What Does Arab Comics Culture Look Like?

Yesterday at Brown University, scholars and artists met for an afternoon symposium about “Arab Comics: 90 Years of Popular Visual Culture”:
In Nadim Damluji’s presentation — “The Violence of Localizing Western Comics for Arab Children” — he began with a slide boiling down recognizably (North) American, European, and Japanese comics. There might well have been a fourth slot on the slide with “Arab” and a question mark over it.
Damluji said that when he first began investigating Arabic comics, he saw two distinct periods in production: An early period where distinctly Arab comics were being produced and a shift in the 1960s to translated works. Damluji said that his view has changed, and that he nows sees an exchange between Arab and translated comics, noting for instance a “resistance in translation” when it came to Samir’s translation of racist moments in Tintin. But he still said that we “can’t escape the fact that American comics may have pre-empted a wholly Arab form of comics.”
After Damluji, Lina Ghaibeh spoke about an element that’s unfortunately central to many Arab comics for children: “Propaganda in Comics in the Arab World: From Nationalism To Religious Radicalism.” Ghaibeh also gave a similar talk last year, which is available on YouTube, following a path from nationalist propaganda in state-sponsored comics to religious propaganda in privately-sponsored comics by bother Christian and Muslim groups.

Although Arabic children’s comics began with fantasy story lines, by the 1960s and 1970s, “The idea of Arab nationalism affected every aspect of the comics,” including, Ghaibeh said, the choice of Modern Standard Arabic over a colloquial.

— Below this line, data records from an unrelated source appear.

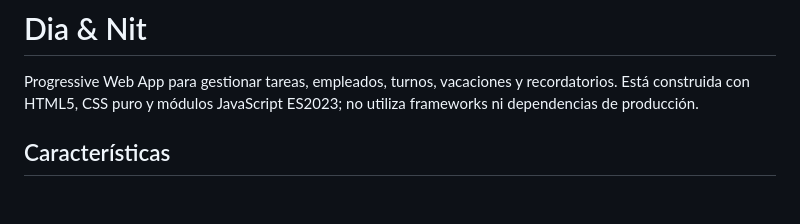
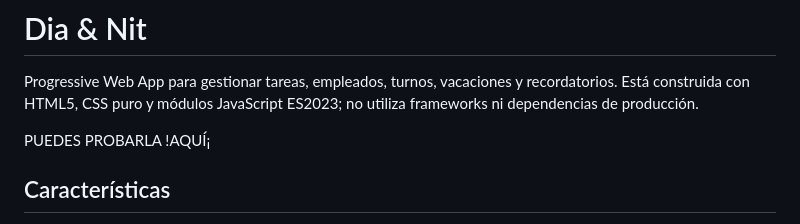
Before and after one commit to EdinarWeb/EdinarWeb.github.io, a Markdown page: README.md, the part around the change. GitHub-like rendering; blank space fills up the shorter version.

Commit message:
Update README with app link and features
Added a link to try the app and updated features section.

```diff
--- a/README.md
+++ b/README.md
@@ -1,6 +1,8 @@
 # Dia & Nit
 
 Progressive Web App para gestionar tareas, empleados, turnos, vacaciones y recordatorios. Está construida con HTML5, CSS puro y módulos JavaScript ES2023; no utiliza frameworks ni dependencias de producción.
+
+PUEDES PROBARLA !AQUÍ¡
 
 ## Características
 
```
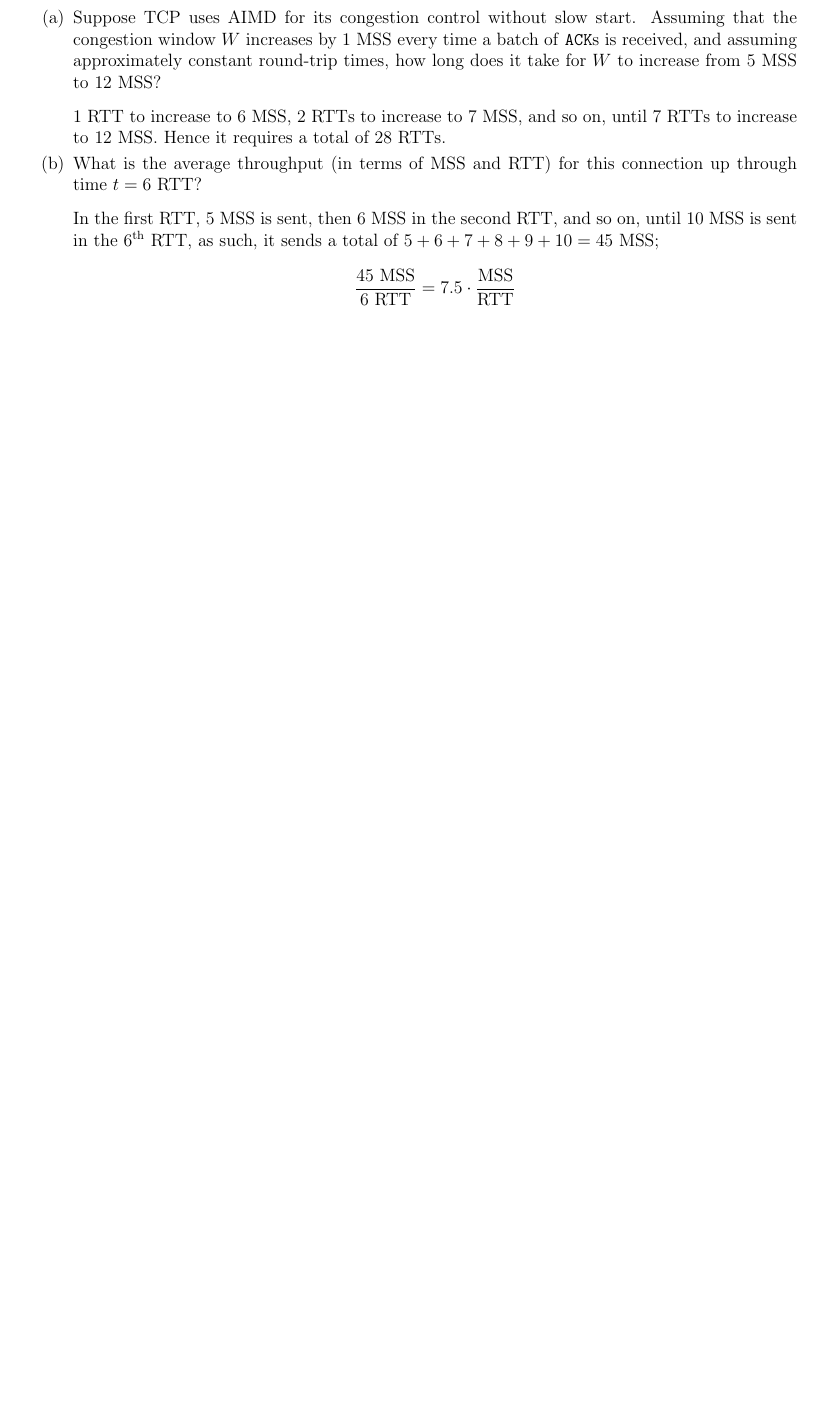
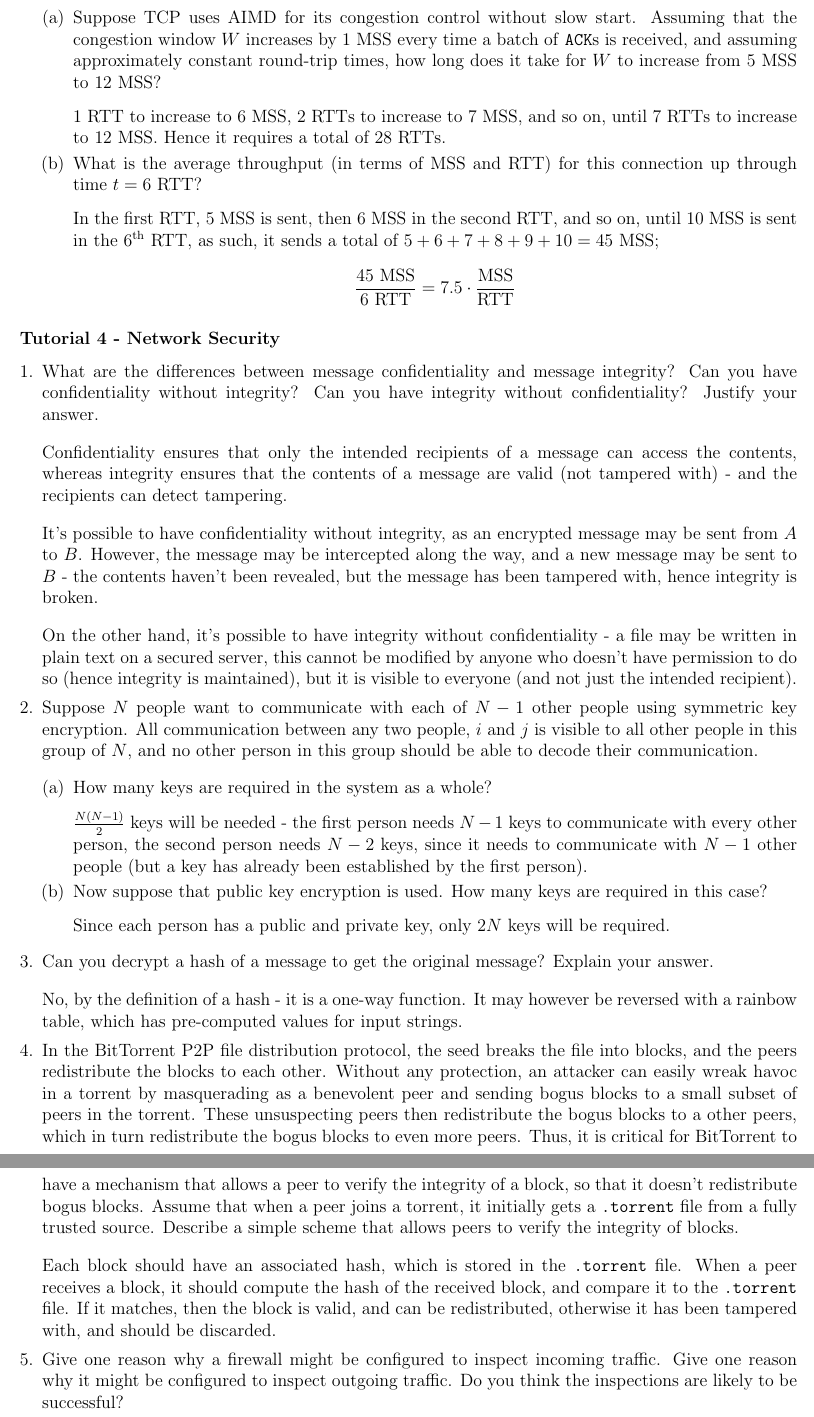
Before and after one commit to lin-e/imperial-revision, a LaTeX document (tutorials/co212/main.tex): part of page 6 of 6 before the commit and two parts of pages 6 and 7 of 7 after it, the two joined at a grey line, cut so that both start at the same text, the shorter picture padded with empty space. Compiled offline with pdfLaTeX.

Commit message:
co212 - ts4

```diff
--- a/tutorials/co212/main.tex
+++ b/tutorials/co212/main.tex
@@ -516,3 +516,61 @@
                             $$\frac{45 \text{ MSS}}{6 \text{ RTT}} = 7.5 \cdot \frac{\text{MSS}}{\text{RTT}}$$
                     \end{enumerate}
             \end{enumerate}
+        \subsubsection*{Tutorial 4 - Network Security}
+            \begin{enumerate}[1.]
+                \itemsep0em
+                \item
+                    What are the differences between message confidentiality and message integrity?
+                    Can you have confidentiality without integrity?
+                    Can you have integrity without confidentiality?
+                    Justify your answer.
+                    \medskip
+
+                    Confidentiality ensures that only the intended recipients of a message can access the contents, whereas integrity ensures that the contents of a message are valid (not tampered with) - and the recipients can detect tampering.
+                    \medskip
+
+                    It's possible to have confidentiality without integrity, as an encrypted message may be sent from $A$ to $B$.
+                    However, the message may be intercepted along the way, and a new message may be sent to $B$ - the contents haven't been revealed, but the message has been tampered with, hence integrity is broken.
+                    \medskip
+
+                    On the other hand, it's possible to have integrity without confidentiality - a file may be written in plain text on a secured server, this cannot be modified by anyone who doesn't have permission to do so (hence integrity is maintained), but it is visible to everyone (and not just the intended recipient).
+                \item
+                    Suppose $N$ people want to communicate with each of $N - 1$ other people using symmetric key encryption.
+                    All communication between any two people, $i$ and $j$ is visible to all other people in this group of $N$, and no other person in this group should be able to decode their communication.
+                    \begin{enumerate}[(a)]
+                        \itemsep0em
+                        \item How many keys are required in the system as a whole?
+                            \medskip
+
+                            $\frac{N(N - 1)}{2}$ keys will be needed - the first person needs $N - 1$ keys to communicate with every other person, the second person needs $N - 2$ keys, since it needs to communicate with $N - 1$ other people (but a key has already been established by the first person).
+                        \item
+                            Now suppose that public key encryption is used.
+                            How many keys are required in this case?
+                            \medskip
+
+                            Since each person has a public and private key, only $2N$ keys will be required.
+                    \end{enumerate}
+                \item
+                    Can you decrypt a hash of a message to get the original message?
+                    Explain your answer.
+                    \medskip
+
+                    No, by the definition of a hash - it is a one-way function.
+                    It may however be reversed with a rainbow table, which has pre-computed values for input strings.
+                \item
+                    In the BitTorrent P2P file distribution protocol, the seed breaks the file into blocks, and the peers redistribute the blocks to each other.
+                    Without any protection, an attacker can easily wreak havoc in a torrent by masquerading as a benevolent peer and sending bogus blocks to a small subset of peers in the torrent.
+                    These unsuspecting peers then redistribute the bogus blocks to a other peers, which in turn redistribute the bogus blocks to even more peers.
+                    Thus, it is critical for BitTorrent to have a mechanism that allows a peer to verify the integrity of a block, so that it doesn't redistribute bogus blocks.
+                    Assume that when a peer joins a torrent, it initially gets a ~.torrent~ file from a fully trusted source.
+                    Describe a simple scheme that allows peers to verify the integrity of blocks.
+                    \medskip
+
+                    Each block should have an associated hash, which is stored in the ~.torrent~ file.
+                    When a peer receives a block, it should compute the hash of the received block, and compare it to the ~.torrent~ file.
+                    If it matches, then the block is valid, and can be redistributed, otherwise it has been tampered with, and should be discarded.
+                \item
+                    Give one reason why a firewall might be configured to inspect incoming traffic.
+                    Give one reason why it might be configured to inspect outgoing traffic.
+                    Do you think the inspections are likely to be successful?
+                    \medskip
```
Also changed, not shown: _output/y2/t_co212.pdf, tutorials/co212/main.pdf, tutorials/co212/main.tex (9 more changed lines).
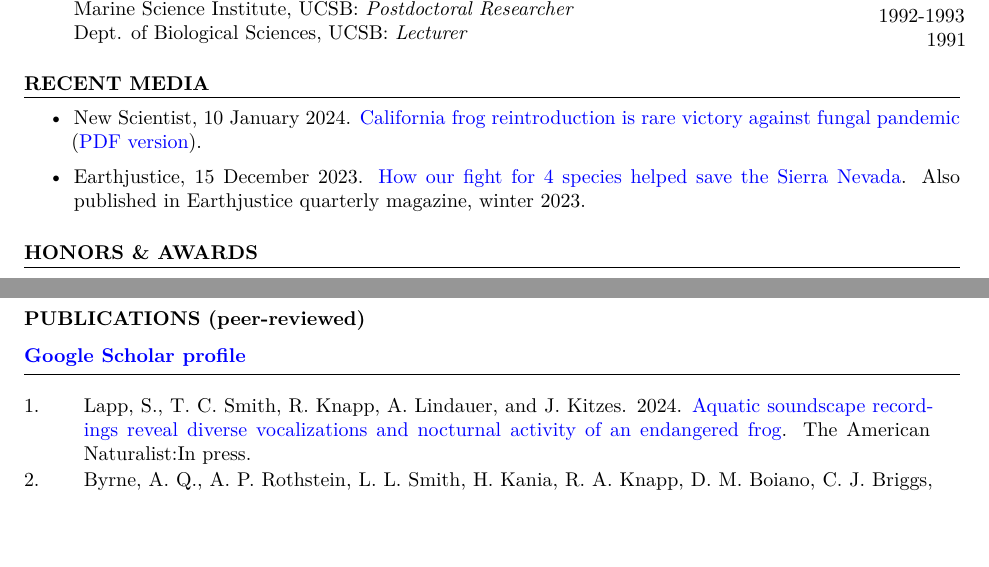
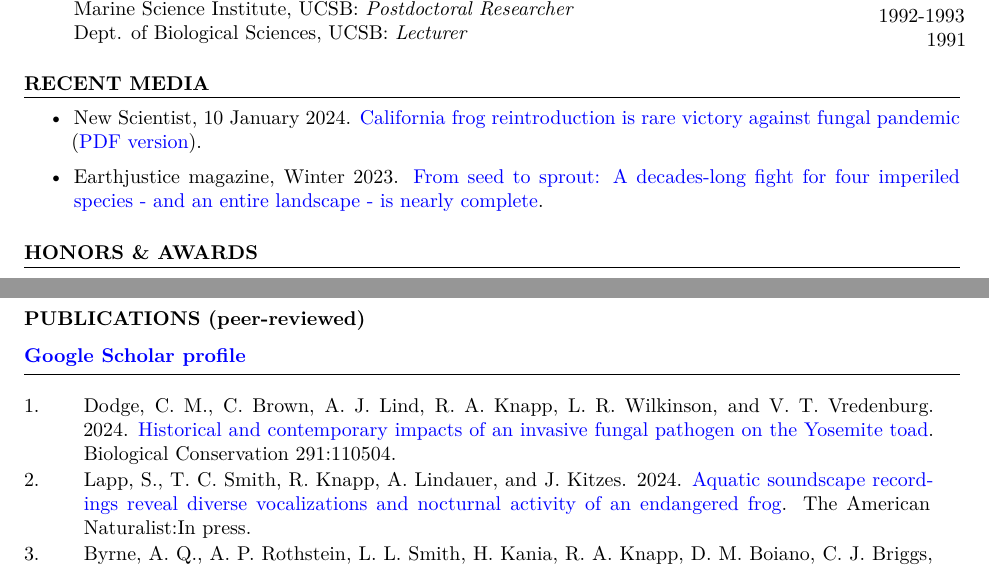
Before and after one commit to rolandknapp/cv, a Quarto document (cv.qmd): two parts of pages 1 and 4 of 11, joined at a grey line, cut so that both start at the same text, the shorter picture padded with empty space. Rendered offline with R 4.5, knitr and Pandoc in place of Quarto, then LaTeX, with nearby package versions; the code chunks are not run, so their results and figures are left out.

Commit message:
Add Dodge 2024 reference

```diff
--- a/cv.qmd
+++ b/cv.qmd
@@ -93,9 +93,8 @@ roland.knapp@ucsb.edu | \href{https://mountainlakesresearch.com}{mountainlakesre
 -   New Scientist, 10 January 2024.
     [California frog reintroduction is rare victory against fungal pandemic](https://www.newscientist.com/article/2411673-california-frog-reintroduction-is-rare-victory-against-fungal-pandemic/) ([PDF version](https://u.pcloud.link/publink/show?code=XZkrJ50Zl2gqwMXghpLDHd3W3S3DQXfQDiak)).
 
--   Earthjustice, 15 December 2023.
-    [How our fight for 4 species helped save the Sierra Nevada](https://u.pcloud.link/publink/show?code=kZ4iJ50Z0wA2O5wGMApVAfHK3xeSgJJA2rW7).
-    Also published in Earthjustice quarterly magazine, winter 2023.
+-   Earthjustice magazine, Winter 2023.
+    [From seed to sprout: A decades-long fight for four imperiled species - and an entire landscape - is nearly complete](https://u.pcloud.link/publink/show?code=XZQW950ZjpoYHorEsMmoVRg0CUFzqBjSXAWk).
 
 ### HONORS & AWARDS
 
--- a/references_knapp.bib
+++ b/references_knapp.bib
@@ -155,6 +155,17 @@
 	author = {Diamond, Stephen A and Trenham, Peter C and Adams, Michael J and Hossack, Blake R and Knapp, Roland A and Stark, Stacey L and Bradford, David and Corn, P Stephen and Czarnowski, Ken and Brooks, Paul D and Fagre, Dan and Breen, Bob and Detenbeck, Naomi E and Tonnessen, Kathy},
 	year = {2005},
 	pages = {462--477},
+}
+
+@article{dodge2024,
+  title = {Historical and contemporary impacts of an invasive fungal pathogen on the {Y}osemite toad},
+  journal = {Biological Conservation},
+  author = {Celeste M. Dodge and Cathy Brown and Amy J. Lind and Roland A. Knapp and Lucas R. Wilkinson and Vance T. Vredenburg},
+  volume = {291},
+  pages = {110504},
+  year = {2024},
+  doi = {https://doi.org/10.1016/j.biocon.2024.110504},
+  url = {https://www.sciencedirect.com/science/article/pii/S000632072400065X}
 }
 
 @article{ellison2019,
```
Also changed, not shown: cv.pdf, references_knapp.bib (2 more changed lines).
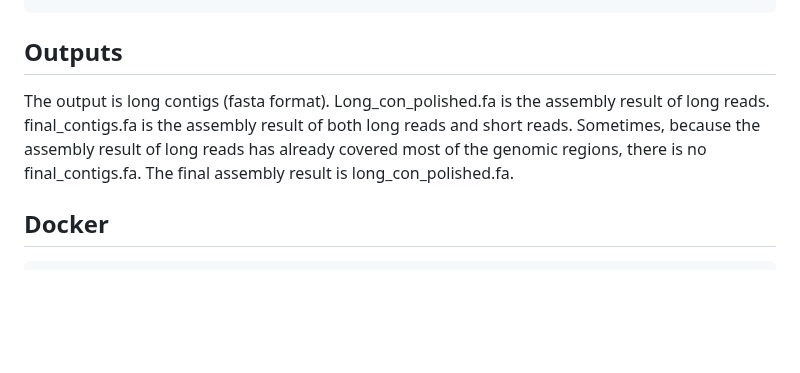
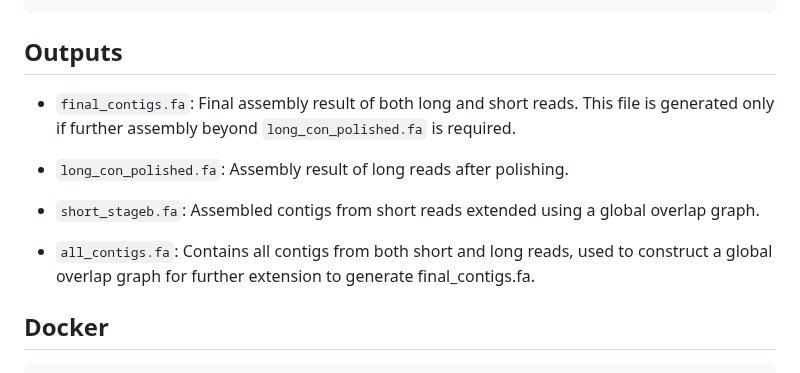
Before and after one commit to kangxiongbin/HyLight, a Markdown page: README.md, the part around the change. Rendered like a GitHub page; blank space fills up the shorter version.

```diff
--- a/README.md
+++ b/README.md
@@ -60,7 +60,13 @@ python ../script/HyLight.py -l long_reads.fq -s short_reads.fq --nsplit 100 -t 3
 
 ## Outputs
 
-The output is long contigs (fasta format). Long_con_polished.fa is the assembly result of long reads. final_contigs.fa is the assembly result of both long reads and short reads. Sometimes, because the assembly result of long reads has already covered most of the genomic regions, there is no final_contigs.fa. The final assembly result is long_con_polished.fa.
+- `final_contigs.fa`: Final assembly result of both long and short reads. This file is generated only if further assembly beyond `long_con_polished.fa` is required.
+
+- `long_con_polished.fa`: Assembly result of long reads after polishing.
+
+- `short_stageb.fa`: Assembled contigs from short reads extended using a global overlap graph.
+
+- `all_contigs.fa`: Contains all contigs from both short and long reads, used to construct a global overlap graph for further extension to generate final_contigs.fa.
 
 
 ## Docker
```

In a more recent Jordanian Islamic comic, the “bad guys” spoke colloquial while the “good guys” used a classical Arabic.

Through the middle of the twentieth century, Arabic comics developed an immense popularity. Aware of that, Ghaibeh said, “Syria went as far as banning all comics other than their own comic, Osama.” Other comics had to be smuggled in from Lebanon.

Many Arab dictators also had comics created to celebrate their rule, including the fictionalized Saddam story at right.

Religious organizations saw the utility of comics and also began to sponsor their own. Ghaibeh showed a Maronite comic from Lebanon, as well as a number of Islamic comics from different places on the spectrum, all the way to comics that celebrated suicide bombings.

The era of the state-run comic is now over, Ghaibeh said, with the market now shifting toward independent comics of different kinds. Arabic comics magazines of the past have been reduced to mediocrity, she said. You can really see a decline of state-run children’s magazines.

So what is an Arab comic?

Lebanese comic artists Fadi Baki, one of the founders of the iconic Samandal magazine, and comics artist Fouad Mezher were also at Brown to discuss their work. Interestingly, Baki said that, “Comics in the Middle East happen in spurts; there isn’t this continuous history” as can be found in other comics traditions. What’s more, a Lebanese comic is not an Egyptian comic, nor an Algerian comic. As Ghaibeh pointed out, different countries were influenced by different traditions. Syrians, for instance, were more influenced by Russians, while Lebanese and Algerians more by French comic artists.


Censorship was raised during Baki’s talk. “There is censorship, and it’s something that we’re always worried about…and something that’s hard to talk about.”

Samandal generally avoided sex, Baki said. When they did get in trouble with the censor, they were surprised at what a trivial comment about religion it was.

After the talks, Elias Muhanna suggested that, “In Lebanon, we don’t have this issue with tremendous state censorship, because we don’t have this tremendous state.” Baki responded that. “Censorship is not even coming from the state sometimes. There is this fear..how will they react to a comic?” And, on Twitter, Lebanese literary agent Yasmina Jraissati wrote that “censorship often comes from publishers worried of not being able to sell on other markets, or from authors themselves.”

Baki again: “The state is not necessarily there as a singular state. Instead what you have is sort of anarchy and anyone who has any sort of power will shut you down. So you don’t know where you stand.”

Another thread in the discussion was whether an Arab comic written in French or English was still an Arab comic. In the end, there was no singular representation of what it meant to be an Arab comic, although hope that the Internet has allowed Arab comic artists to “see each other,” and possibly to move forward on different, organic comics styles.

Meanwhile, Egyptian cartoonists spoke to Ahram Online “about truth, utopia and self-censorship.”

“You start thinking of the repercussions of what you draw,” Mohamed Tawfiq, one of the founders of the comic magazine TokTok, told Ahram Online. Tawfiq pointed to the period between Jan. 25 2011 and the end of 2012 as the “richest period” for non-self-censored creativity.

“Exercising self-censorship is not a healthy habit,” Doaa al-Adl told the newspaper, while also saying that, at the current time, “she thinks for long bouts before she draws.”

Also, Egyptian Minister of Culture Gaber Asfour on why Egyptian censorship is the best censorship, among other things.